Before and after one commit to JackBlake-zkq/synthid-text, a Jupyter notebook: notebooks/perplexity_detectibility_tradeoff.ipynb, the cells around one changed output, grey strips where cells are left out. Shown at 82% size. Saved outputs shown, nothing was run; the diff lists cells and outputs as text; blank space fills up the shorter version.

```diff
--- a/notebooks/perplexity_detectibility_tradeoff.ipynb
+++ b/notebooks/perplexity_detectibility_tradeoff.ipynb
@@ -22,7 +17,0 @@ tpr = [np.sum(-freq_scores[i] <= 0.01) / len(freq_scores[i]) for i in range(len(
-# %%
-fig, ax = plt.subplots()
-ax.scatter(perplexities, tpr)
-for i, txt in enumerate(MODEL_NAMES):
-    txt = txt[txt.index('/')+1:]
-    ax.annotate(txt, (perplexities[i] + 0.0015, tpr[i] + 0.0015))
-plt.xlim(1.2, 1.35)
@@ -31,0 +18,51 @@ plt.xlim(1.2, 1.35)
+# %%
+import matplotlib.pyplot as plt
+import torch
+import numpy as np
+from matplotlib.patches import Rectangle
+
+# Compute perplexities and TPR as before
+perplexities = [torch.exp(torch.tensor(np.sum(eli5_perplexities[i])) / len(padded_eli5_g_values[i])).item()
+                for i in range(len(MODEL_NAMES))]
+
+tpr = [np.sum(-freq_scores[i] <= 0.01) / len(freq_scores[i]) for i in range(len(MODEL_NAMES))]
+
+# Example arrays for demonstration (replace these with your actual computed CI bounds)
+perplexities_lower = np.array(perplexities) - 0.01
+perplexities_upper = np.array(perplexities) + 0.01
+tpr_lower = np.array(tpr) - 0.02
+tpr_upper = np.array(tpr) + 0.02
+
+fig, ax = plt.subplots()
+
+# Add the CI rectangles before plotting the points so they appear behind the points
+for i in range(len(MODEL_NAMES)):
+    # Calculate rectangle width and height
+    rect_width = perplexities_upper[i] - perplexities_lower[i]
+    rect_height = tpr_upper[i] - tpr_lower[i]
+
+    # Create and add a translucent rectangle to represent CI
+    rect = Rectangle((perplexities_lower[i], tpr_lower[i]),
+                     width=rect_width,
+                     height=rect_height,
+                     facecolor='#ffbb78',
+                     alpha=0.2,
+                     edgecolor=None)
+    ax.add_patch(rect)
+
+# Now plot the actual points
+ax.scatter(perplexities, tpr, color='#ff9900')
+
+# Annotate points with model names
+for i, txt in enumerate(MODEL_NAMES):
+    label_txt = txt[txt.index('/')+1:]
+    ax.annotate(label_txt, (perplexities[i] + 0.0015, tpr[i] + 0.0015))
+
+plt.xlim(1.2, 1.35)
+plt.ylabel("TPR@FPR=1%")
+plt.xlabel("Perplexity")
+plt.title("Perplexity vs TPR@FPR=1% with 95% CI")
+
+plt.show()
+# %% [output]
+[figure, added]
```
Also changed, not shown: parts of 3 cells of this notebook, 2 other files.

■ ACTIVITY
Restate the listing above word for word.

■ SOLVED EXERCISE
Before and after one commit to JackBlake-zkq/synthid-text, a Jupyter notebook: notebooks/perplexity_detectibility_tradeoff.ipynb, the cells around one changed output, grey strips where cells are left out. Shown at 82% size. Saved outputs shown, nothing was run; the diff lists cells and outputs as text; blank space fills up the shorter version.

```diff
--- a/notebooks/perplexity_detectibility_tradeoff.ipynb
+++ b/notebooks/perplexity_detectibility_tradeoff.ipynb
@@ -22,7 +17,0 @@ tpr = [np.sum(-freq_scores[i] <= 0.01) / len(freq_scores[i]) for i in range(len(
-# %%
-fig, ax = plt.subplots()
-ax.scatter(perplexities, tpr)
-for i, txt in enumerate(MODEL_NAMES):
-    txt = txt[txt.index('/')+1:]
-    ax.annotate(txt, (perplexities[i] + 0.0015, tpr[i] + 0.0015))
-plt.xlim(1.2, 1.35)
@@ -31,0 +18,51 @@ plt.xlim(1.2, 1.35)
+# %%
+import matplotlib.pyplot as plt
+import torch
+import numpy as np
+from matplotlib.patches import Rectangle
+
+# Compute perplexities and TPR as before
+perplexities = [torch.exp(torch.tensor(np.sum(eli5_perplexities[i])) / len(padded_eli5_g_values[i])).item()
+                for i in range(len(MODEL_NAMES))]
+
+tpr = [np.sum(-freq_scores[i] <= 0.01) / len(freq_scores[i]) for i in range(len(MODEL_NAMES))]
+
+# Example arrays for demonstration (replace these with your actual computed CI bounds)
+perplexities_lower = np.array(perplexities) - 0.01
+perplexities_upper = np.array(perplexities) + 0.01
+tpr_lower = np.array(tpr) - 0.02
+tpr_upper = np.array(tpr) + 0.02
+
+fig, ax = plt.subplots()
+
+# Add the CI rectangles before plotting the points so they appear behind the points
+for i in range(len(MODEL_NAMES)):
+    # Calculate rectangle width and height
+    rect_width = perplexities_upper[i] - perplexities_lower[i]
+    rect_height = tpr_upper[i] - tpr_lower[i]
+
+    # Create and add a translucent rectangle to represent CI
+    rect = Rectangle((perplexities_lower[i], tpr_lower[i]),
+                     width=rect_width,
+                     height=rect_height,
+                     facecolor='#ffbb78',
+                     alpha=0.2,
+                     edgecolor=None)
+    ax.add_patch(rect)
+
+# Now plot the actual points
+ax.scatter(perplexities, tpr, color='#ff9900')
+
+# Annotate points with model names
+for i, txt in enumerate(MODEL_NAMES):
+    label_txt = txt[txt.index('/')+1:]
+    ax.annotate(label_txt, (perplexities[i] + 0.0015, tpr[i] + 0.0015))
+
+plt.xlim(1.2, 1.35)
+plt.ylabel("TPR@FPR=1%")
+plt.xlabel("Perplexity")
+plt.title("Perplexity vs TPR@FPR=1% with 95% CI")
+
+plt.show()
+# %% [output]
+[figure, added]
```
Also changed, not shown: parts of 3 cells of this notebook, 2 other files.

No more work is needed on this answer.